- "Web-based sales contributed 0.1 to 0.2 percentage point to Wal-Mart's 2.4% increase in U.S. comparable-store sales in fiscal 2013 and 1.6% increase in fiscal 2012, Wal-Mart told the SEC in July."
- "A Target spokesman said that the retailer tells investors online sales currently make up less than 2% of its $73 billion in overall sales."
- "A PetSmart spokeswoman said the chain considers e-commerce a growth opportunity but because it currently represents less than 1% of its sales, it isn't a material part of the company's business."
- Fifth & Pacific, which owns the Juicy Couture, Kate Spade, and Lucky, said "online sales contributed several points of growth in overall sales at Kate Spade, they made much less of an impact at Juicy Couture and Lucky."
Online shopping still only makes up a minority of total retails sales — well over 90 percent of them happen in stores, a Forrester analyst told The New York Times last December. But, the trend is growing rapidly — total E-commerce spending increased 15 percent in 2012, according to ComScore data from February 2013 — and the majority of that growth comes from Amazon. "Its 30% increase in North American sales in the second quarter outstripped the overall e-commerce market and some competitors as well," notes the Journal.
Amazon's dominance has much to do with its inventory. Its most popular items aren't (generally) things people have to try on, for example. People like to go to the store to browse, feel, and try certain items out. In fact, some online-only retailers, like Warby Parker, have decided to create real-live on the street stores so that its customers can try the merchandise before purchase.
Of course, the Internet-only e-giant has had a leg because of its cheap prices and quick shipping: After all, the overhead of an actual store costs more money than storing things in warehouses, and Amazon also had the benefit of not charging sales tax in many states for a long time. Big box stores are starting to catch up in the price department a little bit: A recent analysis found Best Buy items sold for over 6 percent cheaper than Amazon items, The Wall Street Journal reported earlier this week, and new regulations will force Amazon to charge its customers sales tax.

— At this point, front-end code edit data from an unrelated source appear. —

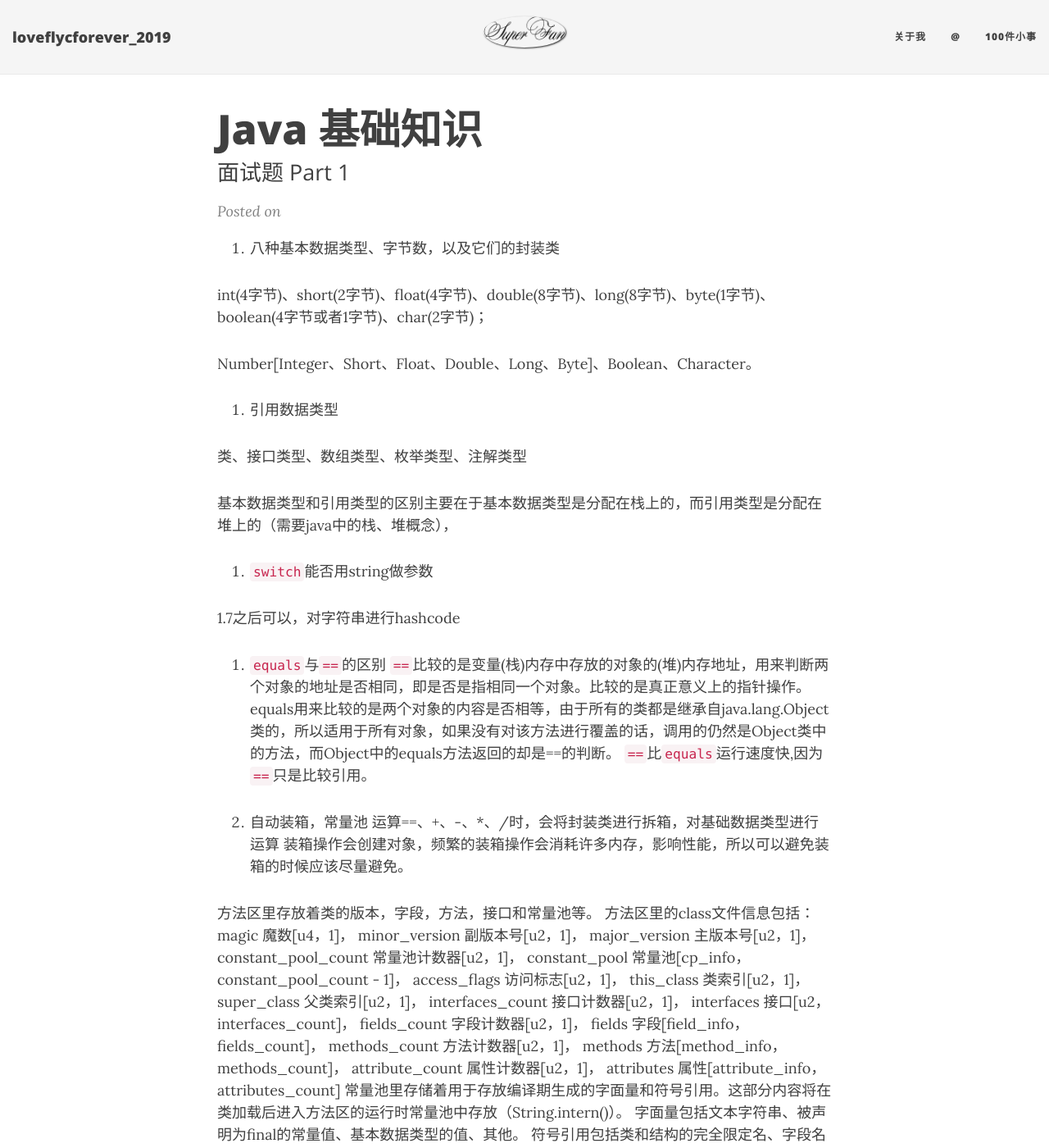
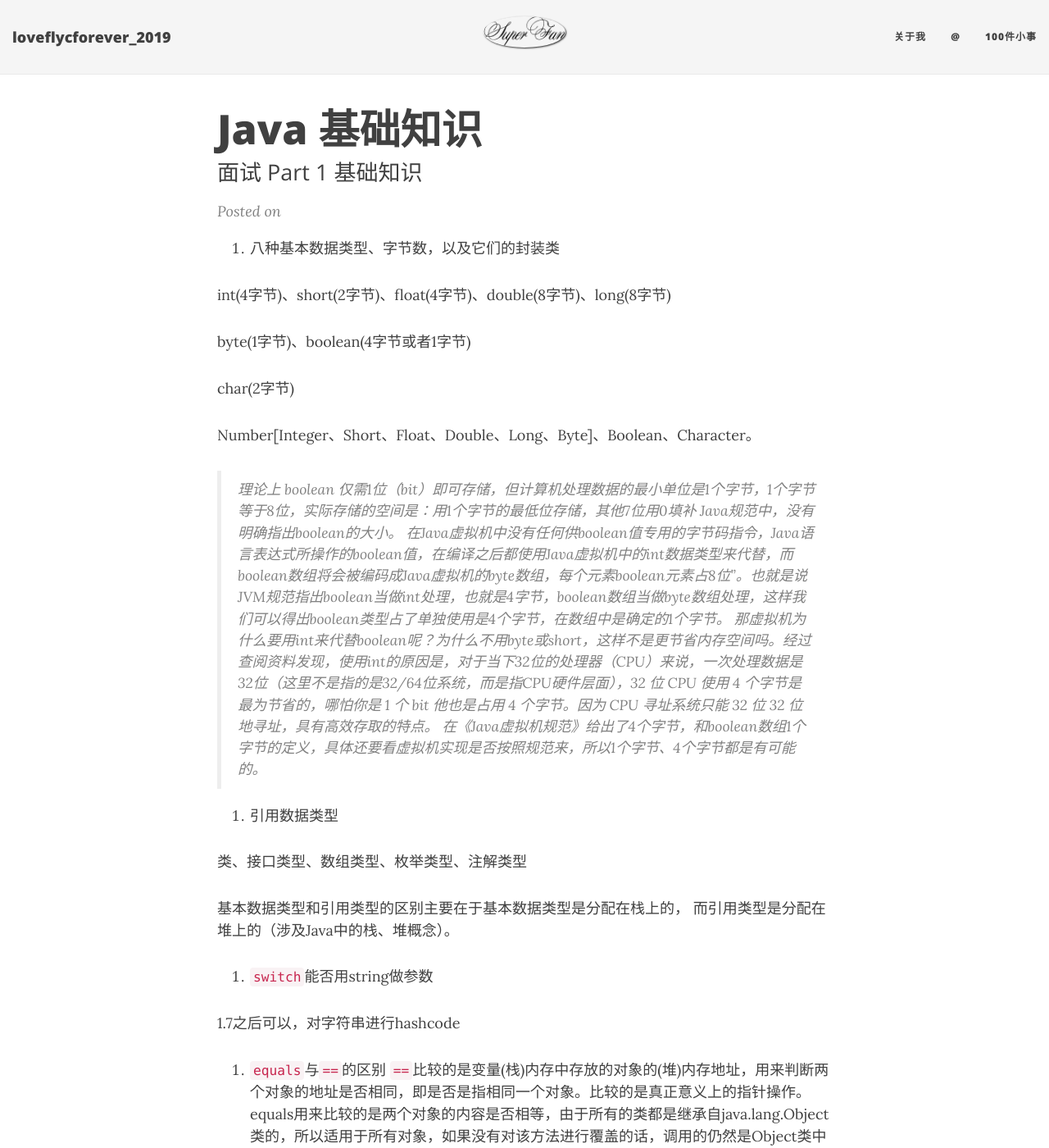
Before and after one commit to loveflycforever/loveflycforever.github.io, a Jekyll site: the page built from prepare/draft/2018-10-10-java-p1-basis.md, in a window 1280 px wide and 1400 px high. Shown: the whole window at 82% size. Built offline with Jekyll 4.4.1, drawn with Linux system fonts in a browser that asks for light colours; nearby versions of some CDN libraries; our own code applies the rules of GitHub Pages for plain Markdown files.

Commit message:
interview

```diff
--- a/prepare/draft/2018-10-10-java-p1-basis.md
+++ b/prepare/draft/2018-10-10-java-p1-basis.md
@@ -1,21 +1,32 @@
 ---
 layout: post
 title:  "Java 基础知识"
-subtitle: "面试题 Part 1"
-tags: [Java]
+subtitle: "面试 Part 1 基础知识"
+tags: [Java, Interview]
 comments: true
 ---
 1. 八种基本数据类型、字节数，以及它们的封装类
 
-int(4字节)、short(2字节)、float(4字节)、double(8字节)、long(8字节)、byte(1字节)、boolean(4字节或者1字节)、char(2字节)；
+int(4字节)、short(2字节)、float(4字节)、double(8字节)、long(8字节)
+
+byte(1字节)、boolean(4字节或者1字节)
+
+char(2字节)
 
 Number[Integer、Short、Float、Double、Long、Byte]、Boolean、Character。
+
+> 理论上 boolean 仅需1位（bit）即可存储，但计算机处理数据的最小单位是1个字节，1个字节等于8位，实际存储的空间是：用1个字节的最低位存储，其他7位用0填补
+> Java规范中，没有明确指出boolean的大小。
+> 在Java虚拟机中没有任何供boolean值专用的字节码指令，Java语言表达式所操作的boolean值，在编译之后都使用Java虚拟机中的int数据类型来代替，而boolean数组将会被编码成Java虚拟机的byte数组，每个元素boolean元素占8位”。也就是说JVM规范指出boolean当做int处理，也就是4字节，boolean数组当做byte数组处理，这样我们可以得出boolean类型占了单独使用是4个字节，在数组中是确定的1个字节。
+> 那虚拟机为什么要用int来代替boolean呢？为什么不用byte或short，这样不是更节省内存空间吗。经过查阅资料发现，使用int的原因是，对于当下32位的处理器（CPU）来说，一次处理数据是32位（这里不是指的是32/64位系统，而是指CPU硬件层面），32 位 CPU 使用 4 个字节是最为节省的，哪怕你是 1 个 bit 他也是占用 4 个字节。因为 CPU 寻址系统只能 32 位 32 位地寻址，具有高效存取的特点。
+> 在《Java虚拟机规范》给出了4个字节，和boolean数组1个字节的定义，具体还要看虚拟机实现是否按照规范来，所以1个字节、4个字节都是有可能的。
 
 2. 引用数据类型
 
 类、接口类型、数组类型、枚举类型、注解类型
 
-基本数据类型和引用类型的区别主要在于基本数据类型是分配在栈上的，而引用类型是分配在堆上的（需要java中的栈、堆概念），
+基本数据类型和引用类型的区别主要在于基本数据类型是分配在栈上的，
+而引用类型是分配在堆上的（涉及Java中的栈、堆概念）。
 
 3. `switch`能否用string做参数
 
```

If all of this leads to the slow erosion of Amazon's web dominance, as most people continue to do their shopping offline, then it begs the question: Will Amazon ever open brick and mortar stores? If its warehouses are any indication, such an endeavor would be a logistical nightmare.